The inquiring judge states that a hearing has been scheduled on the motion," at which time the attorneys for the parties will be advised of the ex-parte communication by the Administrative Judge..." Further, the judge states that "I have no reason to believe that the enclosed memo was written for any improper purpose ..." but, nonetheless, asks "advice on whether the undersigned has a duty to report the ex-parte communication and suggested determination of the motion."
Prior to January 1, 1996, the duty of a judge concerning possible misconduct
by another judge or an attorney was governed by section 100.3(b)(3) of
the Rules Governing Judicial Conduct, which stated:
(3) A judge shall take or initiate appropriate disciplinary measures against a judge or lawyer for unprofessional conduct of which the judge may become aware.
In a series of opinions interpreting that provision, the Committee concluded that any requirement to report "unprofessional conduct" of a judge to the State Commission on Judicial Conduct or of a lawyer to the appropriate attorneys' disciplinary committee, is dependent upon whether the judge concludes that the purported violation of judicial or professional ethics was "substantial." It is only in the event that the claimed violation was "substantial" that the obligation to proceed further comes into play. Further, the determination of whether the test of substantiality has been met is for the judge to make. As stated in Opinion 92-42 (Vol. IX):
As stated in prior opinions of the Advisory Committee on Judicial Ethics, a judge must determine whether the specific conduct at issue likely constitutes a "substantial" violation of professional or judicial ethics. If it does, he or she should report the conduct; if it does not, there is no ethical obligation to report, and the decision is at the judge's discretion. Conduct which is improper but not substantial or misconduct, thus not requiring reporting to the Commission on Judicial Conduct, still appropriately may be reported to the administrative judge. Advisory Committee on Judicial Ethics Opinion 91-36 (Vol. VII).
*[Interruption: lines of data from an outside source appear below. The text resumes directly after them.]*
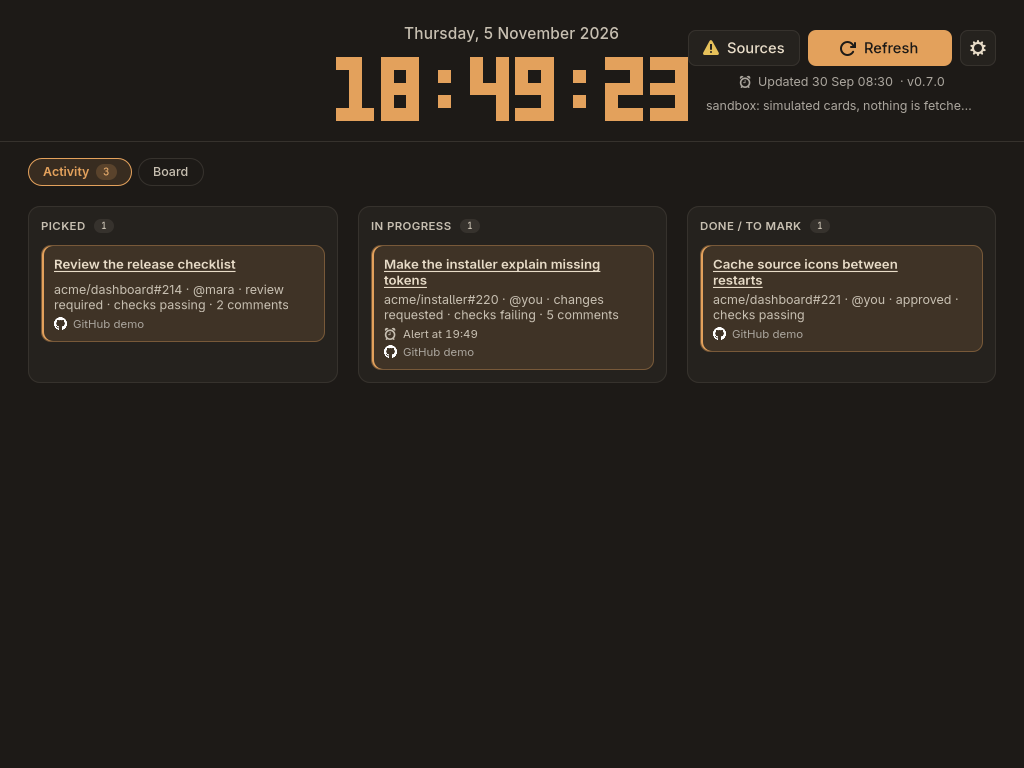
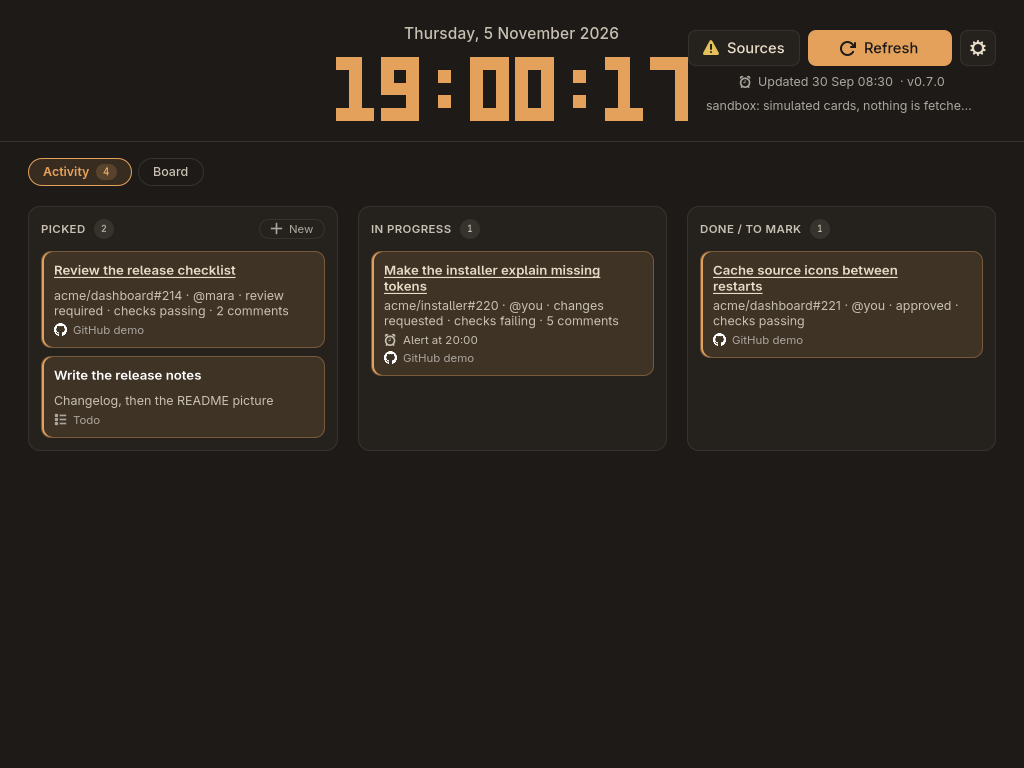
docs: todos in the Activity
The README, operations guide, DESIGN.md and changelog say where todos
live now and where New is. The pictures are taken again: the Board
without the Todo group, the Activity with a todo in Picked.

diff --git a/docs/operations.md b/docs/operations.md
@@ -131,7 +131,7 @@ It shows events that are not over yet, starting within 30 days, at most 25, soon
 
 ## The Window
 
-`tasks-pending` opens the window. It reads the dashboard from the daemon at `http://127.0.0.1:61000` (`--daemon` for another address); when nothing answers there, it starts the sources itself on a loopback port of its own (`--no-daemon` does that on purpose) and the line under the controls says so. `tasks-pending sandbox` opens it over simulated cards and a sample weather, with nothing fetched: every kind of source on two boards, one source degraded on purpose, three cards already along the stages of the Activity and two todos written down; `--screenshot <file>` pictures it and closes, and `--scene` picks what the picture shows (`activity`, the default, `light`, `omarchy` (a made-up Omarchy theme), `board`, `sources`, `settings`, `snoozed` or `todo`).
+`tasks-pending` opens the window. It reads the dashboard from the daemon at `http://127.0.0.1:61000` (`--daemon` for another address); when nothing answers there, it starts the sources itself on a loopback port of its own (`--no-daemon` does that on purpose) and the line under the controls says so. `tasks-pending sandbox` opens it over simulated cards and a sample weather, with nothing fetched: every kind of source on two boards, one source degraded on purpose, three cards already along the stages of the Activity and two todos written down in Picked; `--screenshot <file>` pictures it and closes, and `--scene` picks what the picture shows (`activity`, the default, `light`, `omarchy` (a made-up Omarchy theme), `board`, `sources`, `settings`, `snoozed` or `todo`).
 
 A big clock sits at the top: the date, then the local time as `HH:MM:SS` in block digits (the "bricks" font of clock-tui), redrawn each second on its own. Next to it are the **Sources**, **Refresh** and settings (gear) buttons, with the time of the last data fetch and the running version (e.g. `v0.6.0`) below them, then `· N snoozed` while cards are snoozed and `· vX.Y.Z available` when the daemon has seen a newer release. There is no header bar: the window is the dashboard.
 
@@ -147,7 +147,7 @@ On the Board, the menu's **Snooze** entry offers **1 hour**, **Tomorrow** (the n
 
 **Alert me about**, in the same menu, rings a desktop notification about the card **in 15 min**, **30 min**, **1 hour** or **3 hours**. Until then the card says `Alert at HH:MM`, **Cancel the alert** calls it off, and choosing another time replaces it. The window looks at its alerts every 30 seconds by the wall clock, so one the machine slept through rings on waking. The notification carries the card's title, then its source and the time the alert was set for; it is sent through the application id (`io.github.brunoomariano.TasksPending`) to the desktop's notification daemon, and clicking it brings the window up. Alerts last as long as the window: they are written nowhere, and closing the window forgets them.
 
-The Board's first group is **Todo**, for things that come from no source. **New** in its header opens a dialog for a title and optional details, and the card lands in a stack called **This session**; the group shows whatever the board filter. A todo's menu has **Edit** and **Delete** in place of Snooze, and otherwise the same entries, so a todo can be sent to Activity, moved between the stages and given an alert. Todos are not saved anywhere, which the group's `not saved` badge and the dialog both say: closing the window forgets them.
+Todos, for things that come from no source, live in the Activity, not on the Board. **New** at the end of the Picked column's header opens a dialog for a title and optional details, and the todo lands in Picked, after the marked cards, with `Todo` where a card names its source. Its menu moves it between the stages and sets an alert like any card's, and has **Edit** and **Delete** where a card has Send to or Remove from Activity and Snooze: a todo has nowhere else to be, so Delete is how it goes. Todos are not saved anywhere, which the dialog says: closing the window forgets them.
 
 A small dot before a card's title means the item changed since you last looked, and the same dot after a stack's count means the stack holds such a card (also when it is collapsed or the card is behind "Show more"). There is no count and no label. "Looking" is doing something in the window: a click, a key, scrolling. Opening the window counts; the pointer merely crossing it, or the window taking focus under it, does not, so the dots are not cleared by accident. When you come back after 10 minutes or more without activity, the dots show what changed since your previous activity; cards that change while you keep using the window get a dot too, and all of them clear the next time you return. A change counts from the moment the dashboard fetched it: an item that changed just before you left, but that its source only refreshed after, is flagged on your return, because it was never on screen. The daemon keeps these times in `$XDG_STATE_HOME/tasks-pending/looks.json`. Activity is reported at most once a minute.
 

diff --git a/crates/pending-app/DESIGN.md b/crates/pending-app/DESIGN.md
@@ -123,7 +123,7 @@ The clock is not text: it is the "bricks" font drawn as blocks (6 wide, 5 tall, 
 
 ## Layout
 
-Hero: a centre box, weather at the start (hidden under 1440px), the clock in a clamp in the middle, the controls column at the end; 24px top, 28px sides, 20px bottom, a 1px border below. Under it, a row of two tab pills, Activity and Board; Activity carries a count pill when it holds cards. Activity: three stage columns of equal width (Picked, In Progress, Done / to mark), at least 240px, 20px apart, each a group-like box with an upper-case title and a count, cards 8px apart; when nothing is picked, one line of Text 3 with a link to the Board. Board: a flow box of groups at least 290px wide, 20px apart, 28px side gutters, wrapping onto more rows when the window is narrow; a group keeps its natural height; the Todo group comes first. Inside a group: a header row (logo in a tile, name, board badge, empty toggle at the end), then stacks 14px apart with a 1px rule between them; cards 8px apart.
+Hero: a centre box, weather at the start (hidden under 1440px), the clock in a clamp in the middle, the controls column at the end; 24px top, 28px sides, 20px bottom, a 1px border below. Under it, a row of two tab pills, Activity and Board; Activity carries a count pill when it holds cards. Activity: three stage columns of equal width (Picked, In Progress, Done / to mark), at least 240px, 20px apart, each a group-like box with an upper-case title and a count (Picked also has a New control at the end, for a todo), cards 8px apart, the todos after the marked cards; when nothing is picked, one line of Text 3 with a link to the Board. Board: a flow box of groups at least 290px wide, 20px apart, 28px side gutters, wrapping onto more rows when the window is narrow; a group keeps its natural height. Inside a group: a header row (logo in a tile, name, board badge, empty toggle at the end), then stacks 14px apart with a 1px rule between them; cards 8px apart.
 
 ## Elevation & Depth
 
@@ -135,10 +135,10 @@ Soft corners: 12px for groups and stage columns, dialog rows at 8px, cards at 10
 
 ## Components
 
-- Card: card surface, 1px border, 10px radius, 10/12px padding; title (a link when the item has one, same colour, accent on hover), two lines of body in Text 2, and one three-dot button at the end that appears on hover and stays while its menu is open. The menu holds every action: the stage moves (on Activity), send to or remove from Activity, Snooze (on the Board), Alert me about, Cancel the alert, and Edit and Delete for a todo. Picked: accent tint and the inset accent line. Changed: a dot before the title. Alert: a caption line in Text 2 with an alarm icon and the time.
+- Card: card surface, 1px border, 10px radius, 10/12px padding; title (a link when the item has one, same colour, accent on hover), two lines of body in Text 2, and one three-dot button at the end that appears on hover and stays while its menu is open. The menu holds every action: the stage moves (on Activity), send to or remove from Activity, Snooze (on the Board), Alert me about, Cancel the alert, and for a todo Edit and Delete in place of the Activity entry and Snooze. Picked: accent tint and the inset accent line. Changed: a dot before the title. Alert: a caption line in Text 2 with an alarm icon and the time.
 - Tabs: pill buttons on the page with a 1px border; the open one is filled with the accent tint and outlined with the accent. Activity carries its count in a pill.
 - Stage: a group-like box with the stack label style for its name and a count pill; an empty one says so in Text 3.
-- Todo group: the group with a check icon in its tile, a "not saved" badge and a New control; its dialog is two entries, the note about not saving in Text 3, Cancel and the one primary button.
+- Todo: a card in the Activity named after no source ("Todo" under it, no logo), written down with the New control at the end of Picked's header; its dialog is two entries, the note about not saving in Text 3, Cancel and the one primary button.
 - Stack header: a flat button with a chevron (rotated when collapsed), the upper-case name, a count pill, and the dot when a card inside changed.
 - Group: group surface, 1px border, 12px radius; the logo sits in a 28px tile on the card surface.
 - Controls: 34px buttons with a 1px border on the group surface; Refresh is the one filled with accent, and as wide as its longest label ("Refreshing…") whatever it says, its icon and label centred, so nothing beside it moves; the gear carries a 7px accent dot while a filter is on.

diff --git a/README.md b/README.md
@@ -16,13 +16,13 @@ Every picture here comes from `tasks-pending sandbox`, which shows simulated car
 - **One menu per card.** Every action sits behind a three-dot button on the card: send to Activity, move between stages, snooze, alert, and for a todo edit and delete.
 - **Snooze.** Hide a card for an hour, until tomorrow, until next week, or until it changes. It always comes back when the item changes, and nothing is written to the provider.
 - **Alerts.** Ask to be alerted about a card in 15 minutes, 30 minutes, an hour or three hours: when the time comes, a desktop notification names it, and clicking it brings the window up.
-- **Todos.** Write down something that comes from no source: it is a card like the others, in a Todo group on the Board, and it lasts only while the window is open.
+- **Todos.** Write down something that comes from no source: **New** in the Picked column of the Activity puts it there, it moves through the stages like the other cards, and it lasts only while the window is open.
 - **What changed.** A small dot marks the cards that changed since you last looked.
 - **Omarchy's theme.** The window has its own palette, dark unless the system asks for light. On Omarchy, Settings can switch it to the theme Omarchy applied, and it changes with it.
 - **Local only.** The daemon listens on this machine, reads tokens from the environment, and keeps your marks and snoozes in a state folder. The window reads it over loopback; it reaches the network itself only for the sources' logos, and for the providers when no daemon is running and it runs the sources in its own process.
 
 <p align="center">
-  <img src="docs/assets/tasks-pending-board.png" alt="The Board tab: the Todo group first, then one group of stacks per source, with the picked cards highlighted" width="49%">
+  <img src="docs/assets/tasks-pending-board.png" alt="The Board tab: one group of stacks per source, with the picked cards highlighted" width="49%">
   <img src="docs/assets/tasks-pending-todo.png" alt="The New todo dialog: a title, optional details, and the note that todos are kept only while the window is open" width="49%">
 </p>
 

diff --git a/CHANGELOG.md b/CHANGELOG.md
@@ -9,6 +9,7 @@
 ### Changed
 
 - The Activity stage Doing is now **In Progress**. Cards moved there in 0.7.0 stay there.
+- Todos live in the **Activity**: **New** at the end of the Picked column writes one down there, and its menu moves it along the stages. The Todo group is gone from the Board, and a todo's menu no longer has Send to or Remove from Activity; Delete is how it goes.
 - The Refresh button keeps one width whatever it says, so nothing beside it moves while it refreshes or waits; a refused refresh now reads "Wait 7s".
 - The window's own palette reads at 4.5:1 too, as the Omarchy one does: on dark, Text 3 and Text 2 are lighter and the primary button's text is dark on the accent; on light, the texts, OK, Warning, Danger and the accent as text are deeper. The count on the open tab is made to read on its tint, in every palette.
If the inquiring judge believes, on all the facts, that a violation of the rules occurred that was insubstantial or merely technical, the judge has the discretion whether or not to report the violation to the Commission on Judicial Conduct. See Advisory Committee on Judicial Ethics, Opinions 89-54 (Vol. III), 89-74 (Vol. IV), 89-75 (Vol. IV), 91-36 (Vol. VII) and 91-114 (Vol. VIII).
See also Opinion 93-14 (Vol. XI).
The revised Rules Governing Judicial Conduct, effective January 1, 1996,
adopted the following language with respect to the obligation of a judge
in this regard. (22 NYCRR 100.3[D]):
(1) A judge who receives information indicating a substantial likelihood that another judge has committed a substantial violation of this Part shall take appropriate action.
Thus, the revised rule, which governs the inquiry before the Committee, in effect, codifies the test of substantiality as enunciated by the Committee in its opinions interpreting the prior rule. That is, as stated in Opinion 92-42 (Vol. IX), if the judge believes that a "violation of the rules occurred that was insubstantial or merely technical", the judge has discretion whether to proceed further. It is only if the judge makes the determination that there is a substantial question of fitness that the rule imposes any obligation to proceed. And as this Committee has previously discussed with respect to the prior rule (Opinions 93-71(Vol. XI), 92-42 (Vol. IX), 90-13 (Vol. V)), the Committee, as a matter of general practice, cannot serve as a screening body with respect to particular facts that are alleged to show a "substantial violation" of the Rules. The inquiring judge must make that determination for himself or herself.
Accordingly, if the conclusion reached by the inquiring judge is that what
occurred in this matter constituted a substantial violation of the Rules,
the judge is obligated to take appropriate action. If, on the other hand,
the judge concludes that under all the circumstances, what occurred was
insubstantial or merely a technical violation of the Rules, the matter
is left to the judge's discretion.